- _YOUR ASSIGNMENT_:
Below are the records; copy every line in them that holds the string "html".

- _DATA_:
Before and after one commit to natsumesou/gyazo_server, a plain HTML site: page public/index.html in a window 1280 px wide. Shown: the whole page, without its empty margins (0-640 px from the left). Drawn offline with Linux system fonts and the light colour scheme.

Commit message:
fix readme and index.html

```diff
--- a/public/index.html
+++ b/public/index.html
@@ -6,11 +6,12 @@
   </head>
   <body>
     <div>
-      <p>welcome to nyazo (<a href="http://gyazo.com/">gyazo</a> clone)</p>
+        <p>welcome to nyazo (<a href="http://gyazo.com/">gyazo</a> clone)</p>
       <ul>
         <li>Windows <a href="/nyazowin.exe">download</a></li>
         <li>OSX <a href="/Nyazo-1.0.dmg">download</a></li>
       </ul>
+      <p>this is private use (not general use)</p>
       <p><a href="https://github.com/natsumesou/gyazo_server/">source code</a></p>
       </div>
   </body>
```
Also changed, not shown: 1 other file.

--

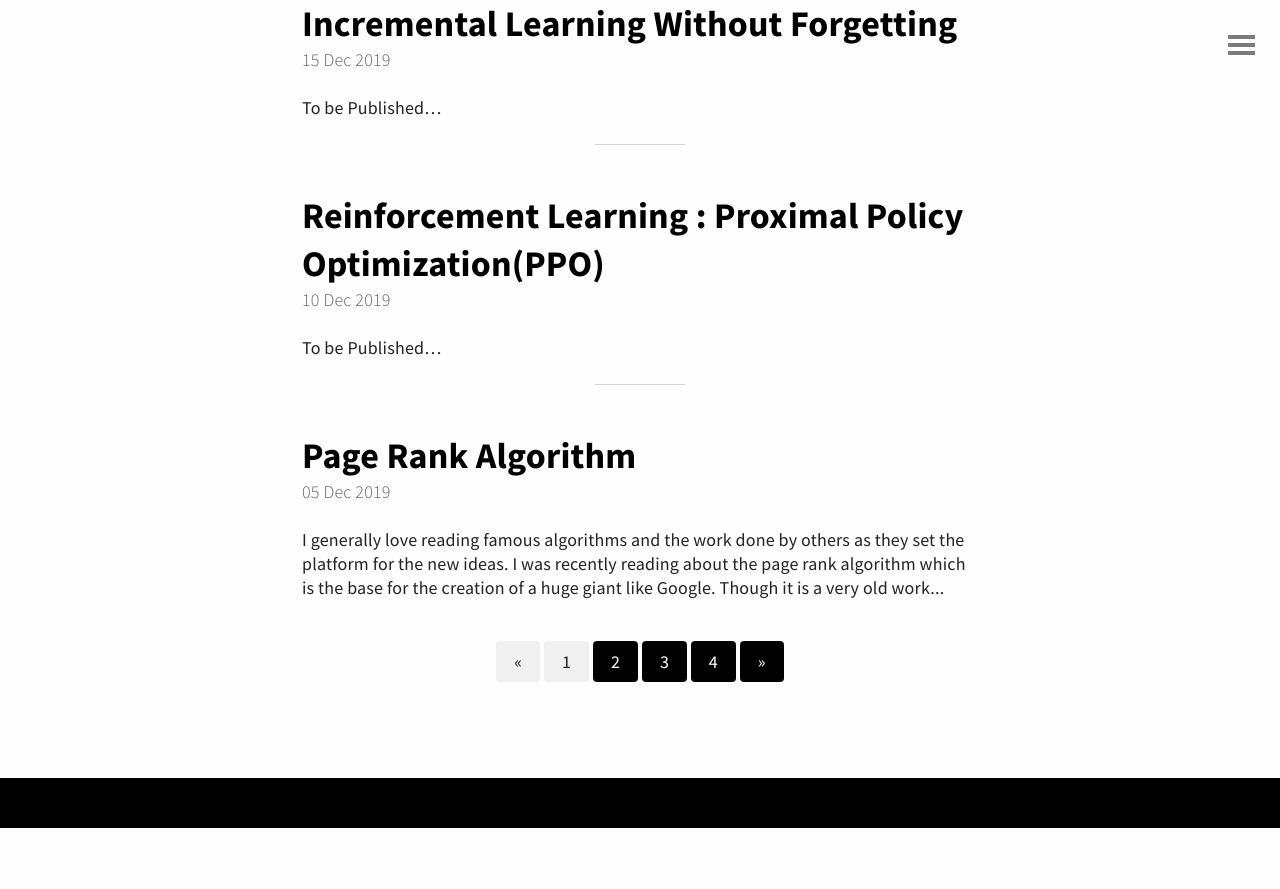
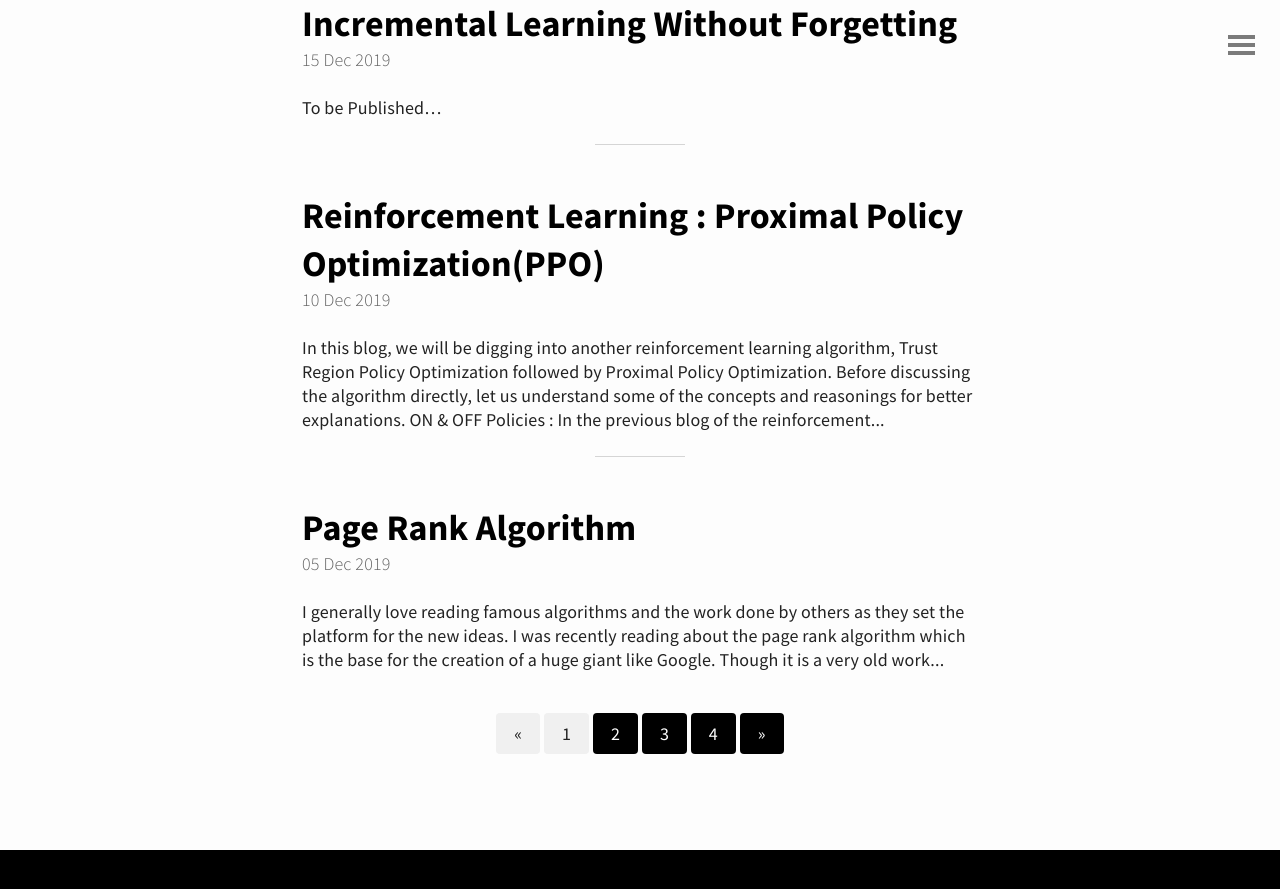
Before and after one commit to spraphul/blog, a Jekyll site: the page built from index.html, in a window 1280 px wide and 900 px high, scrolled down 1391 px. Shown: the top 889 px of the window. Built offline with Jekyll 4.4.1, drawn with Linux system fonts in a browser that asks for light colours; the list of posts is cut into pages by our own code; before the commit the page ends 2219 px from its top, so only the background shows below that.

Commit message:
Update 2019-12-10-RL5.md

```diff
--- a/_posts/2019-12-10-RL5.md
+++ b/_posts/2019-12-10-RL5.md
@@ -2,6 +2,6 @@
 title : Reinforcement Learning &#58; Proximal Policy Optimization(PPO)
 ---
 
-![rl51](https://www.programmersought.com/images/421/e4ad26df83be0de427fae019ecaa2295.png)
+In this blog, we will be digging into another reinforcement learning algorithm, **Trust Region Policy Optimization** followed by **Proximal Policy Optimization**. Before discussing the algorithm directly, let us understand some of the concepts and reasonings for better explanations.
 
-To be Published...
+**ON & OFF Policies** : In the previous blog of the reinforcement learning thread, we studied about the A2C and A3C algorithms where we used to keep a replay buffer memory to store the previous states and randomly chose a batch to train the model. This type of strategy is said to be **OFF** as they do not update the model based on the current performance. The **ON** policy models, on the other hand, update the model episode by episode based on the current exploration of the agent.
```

==

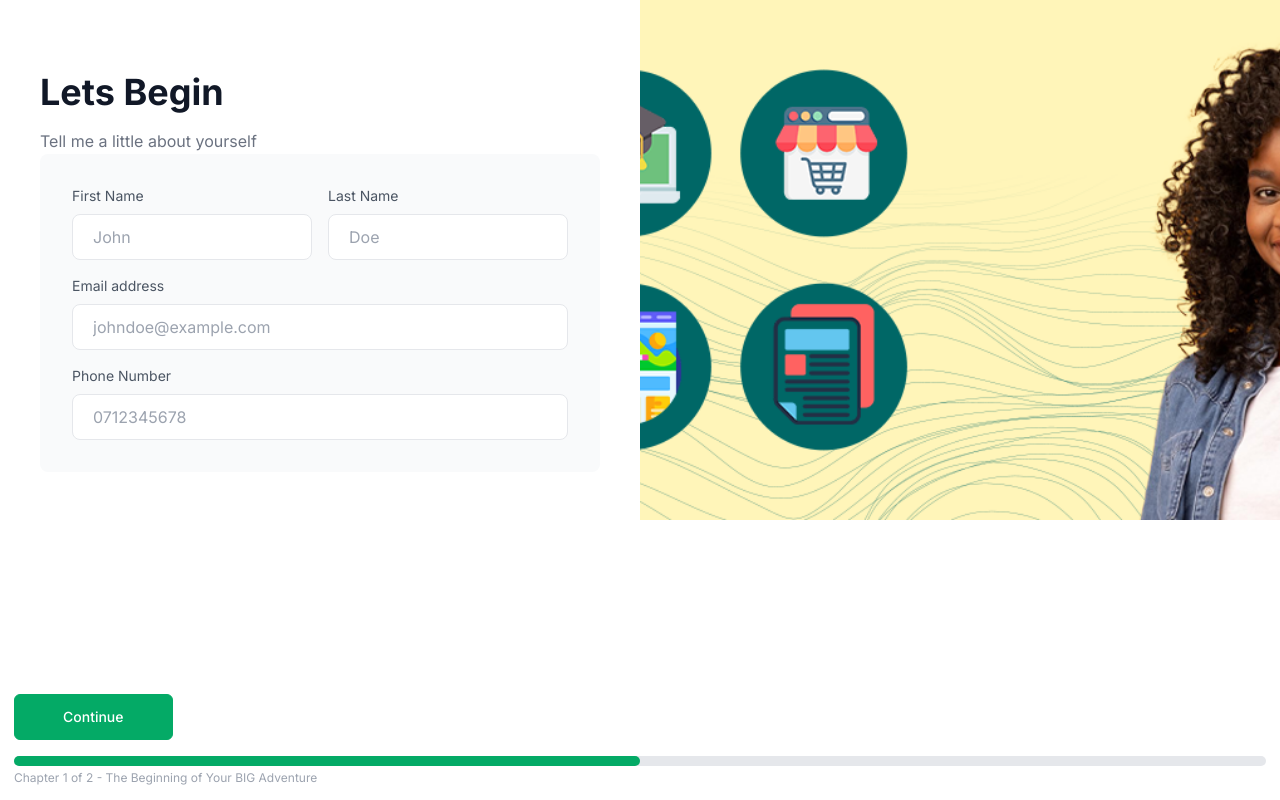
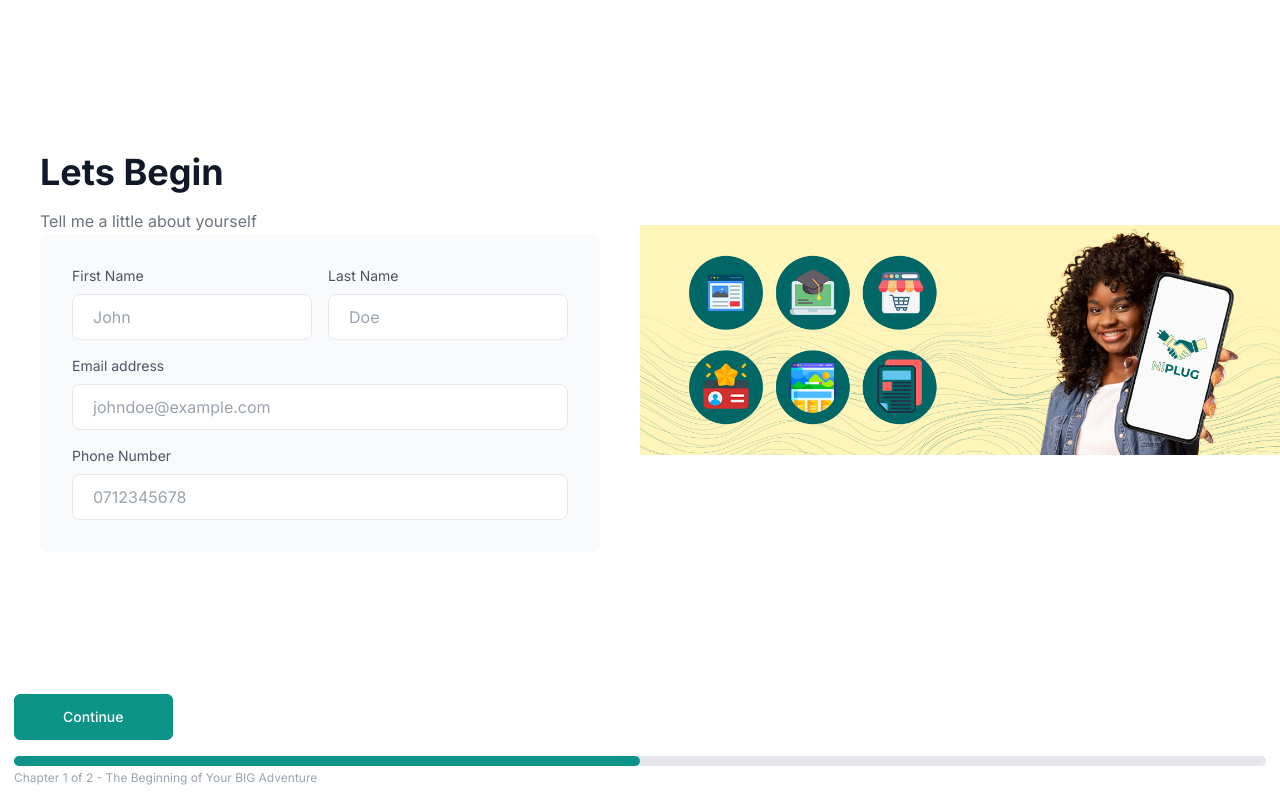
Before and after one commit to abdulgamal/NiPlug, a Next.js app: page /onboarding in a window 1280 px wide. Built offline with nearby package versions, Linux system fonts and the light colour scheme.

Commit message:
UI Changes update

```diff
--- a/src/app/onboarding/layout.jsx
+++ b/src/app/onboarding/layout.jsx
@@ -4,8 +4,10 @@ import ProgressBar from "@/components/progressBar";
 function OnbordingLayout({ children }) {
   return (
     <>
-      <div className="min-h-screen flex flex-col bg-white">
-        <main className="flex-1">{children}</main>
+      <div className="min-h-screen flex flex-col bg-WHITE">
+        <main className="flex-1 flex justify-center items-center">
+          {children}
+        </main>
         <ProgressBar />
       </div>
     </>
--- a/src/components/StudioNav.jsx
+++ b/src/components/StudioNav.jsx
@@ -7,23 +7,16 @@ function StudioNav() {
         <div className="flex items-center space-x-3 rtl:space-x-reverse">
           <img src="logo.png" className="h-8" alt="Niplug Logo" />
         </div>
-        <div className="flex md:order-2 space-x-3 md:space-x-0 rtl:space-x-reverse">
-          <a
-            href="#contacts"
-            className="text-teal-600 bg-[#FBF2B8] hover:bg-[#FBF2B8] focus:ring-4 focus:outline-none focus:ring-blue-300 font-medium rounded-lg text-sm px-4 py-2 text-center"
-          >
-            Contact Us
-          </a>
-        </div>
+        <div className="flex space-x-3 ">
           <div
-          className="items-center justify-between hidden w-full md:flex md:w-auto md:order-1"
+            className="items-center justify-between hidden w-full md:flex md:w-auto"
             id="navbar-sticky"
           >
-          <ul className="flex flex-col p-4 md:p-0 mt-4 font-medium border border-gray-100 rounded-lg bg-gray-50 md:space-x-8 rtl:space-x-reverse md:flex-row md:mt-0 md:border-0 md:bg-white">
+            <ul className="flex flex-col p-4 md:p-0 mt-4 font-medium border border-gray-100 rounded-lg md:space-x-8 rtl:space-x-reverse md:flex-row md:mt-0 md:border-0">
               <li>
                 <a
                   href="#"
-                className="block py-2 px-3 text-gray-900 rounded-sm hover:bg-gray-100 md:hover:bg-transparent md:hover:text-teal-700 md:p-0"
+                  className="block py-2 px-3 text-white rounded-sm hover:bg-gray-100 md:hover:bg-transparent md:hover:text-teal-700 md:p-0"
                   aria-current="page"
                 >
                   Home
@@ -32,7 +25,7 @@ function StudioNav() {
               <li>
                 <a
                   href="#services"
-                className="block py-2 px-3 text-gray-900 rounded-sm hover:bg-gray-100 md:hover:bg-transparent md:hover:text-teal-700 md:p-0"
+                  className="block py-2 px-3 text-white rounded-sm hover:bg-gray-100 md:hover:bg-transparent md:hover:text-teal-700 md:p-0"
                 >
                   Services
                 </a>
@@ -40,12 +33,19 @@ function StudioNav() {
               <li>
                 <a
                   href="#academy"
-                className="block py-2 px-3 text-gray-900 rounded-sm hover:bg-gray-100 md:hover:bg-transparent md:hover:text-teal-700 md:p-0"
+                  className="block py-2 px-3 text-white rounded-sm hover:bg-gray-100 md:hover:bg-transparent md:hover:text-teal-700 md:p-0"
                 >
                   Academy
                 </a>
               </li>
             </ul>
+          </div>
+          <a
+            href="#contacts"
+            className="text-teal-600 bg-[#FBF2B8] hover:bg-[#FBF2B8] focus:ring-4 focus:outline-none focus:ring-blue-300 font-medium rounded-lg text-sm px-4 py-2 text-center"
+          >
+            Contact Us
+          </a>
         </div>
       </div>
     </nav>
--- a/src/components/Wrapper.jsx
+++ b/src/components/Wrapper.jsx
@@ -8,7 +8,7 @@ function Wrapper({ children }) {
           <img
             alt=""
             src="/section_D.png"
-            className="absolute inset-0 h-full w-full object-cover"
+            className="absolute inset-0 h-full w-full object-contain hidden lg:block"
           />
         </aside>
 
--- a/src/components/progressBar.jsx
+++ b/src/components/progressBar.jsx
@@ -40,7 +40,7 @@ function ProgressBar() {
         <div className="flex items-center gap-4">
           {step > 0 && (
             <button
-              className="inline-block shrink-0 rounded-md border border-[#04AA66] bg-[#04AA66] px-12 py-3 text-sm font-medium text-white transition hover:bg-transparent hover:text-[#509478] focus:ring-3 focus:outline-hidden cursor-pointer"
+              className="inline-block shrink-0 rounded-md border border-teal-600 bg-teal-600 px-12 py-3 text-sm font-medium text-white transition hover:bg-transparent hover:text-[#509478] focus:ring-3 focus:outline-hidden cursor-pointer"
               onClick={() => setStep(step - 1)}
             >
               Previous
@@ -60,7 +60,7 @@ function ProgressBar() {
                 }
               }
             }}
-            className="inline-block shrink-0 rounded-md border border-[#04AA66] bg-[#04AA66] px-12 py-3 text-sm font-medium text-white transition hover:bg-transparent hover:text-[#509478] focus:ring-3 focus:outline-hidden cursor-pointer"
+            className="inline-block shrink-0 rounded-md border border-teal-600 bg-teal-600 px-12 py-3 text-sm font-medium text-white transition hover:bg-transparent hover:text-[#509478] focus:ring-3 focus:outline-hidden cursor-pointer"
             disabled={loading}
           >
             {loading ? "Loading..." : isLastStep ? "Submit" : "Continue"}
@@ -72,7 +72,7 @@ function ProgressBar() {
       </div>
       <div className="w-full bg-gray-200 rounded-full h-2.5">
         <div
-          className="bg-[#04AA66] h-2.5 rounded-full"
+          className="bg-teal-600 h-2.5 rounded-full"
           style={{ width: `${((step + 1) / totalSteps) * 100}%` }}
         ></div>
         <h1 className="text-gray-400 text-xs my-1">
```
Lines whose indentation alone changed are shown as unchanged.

- _ANSWER FOR THE TASK_:
Before and after one commit to natsumesou/gyazo_server, a plain HTML site: page public/index.html in a window 1280 px wide. Shown: the whole page, without its empty margins (0-640 px from the left). Drawn offline with Linux system fonts and the light colour scheme.
fix readme and index.html
--- a/public/index.html
+++ b/public/index.html
Before and after one commit to spraphul/blog, a Jekyll site: the page built from index.html, in a window 1280 px wide and 900 px high, scrolled down 1391 px. Shown: the top 889 px of the window. Built offline with Jekyll 4.4.1, drawn with Linux system fonts in a browser that asks for light colours; the list of posts is cut into pages by our own code; before the commit the page ends 2219 px from its top, so only the background shows below that.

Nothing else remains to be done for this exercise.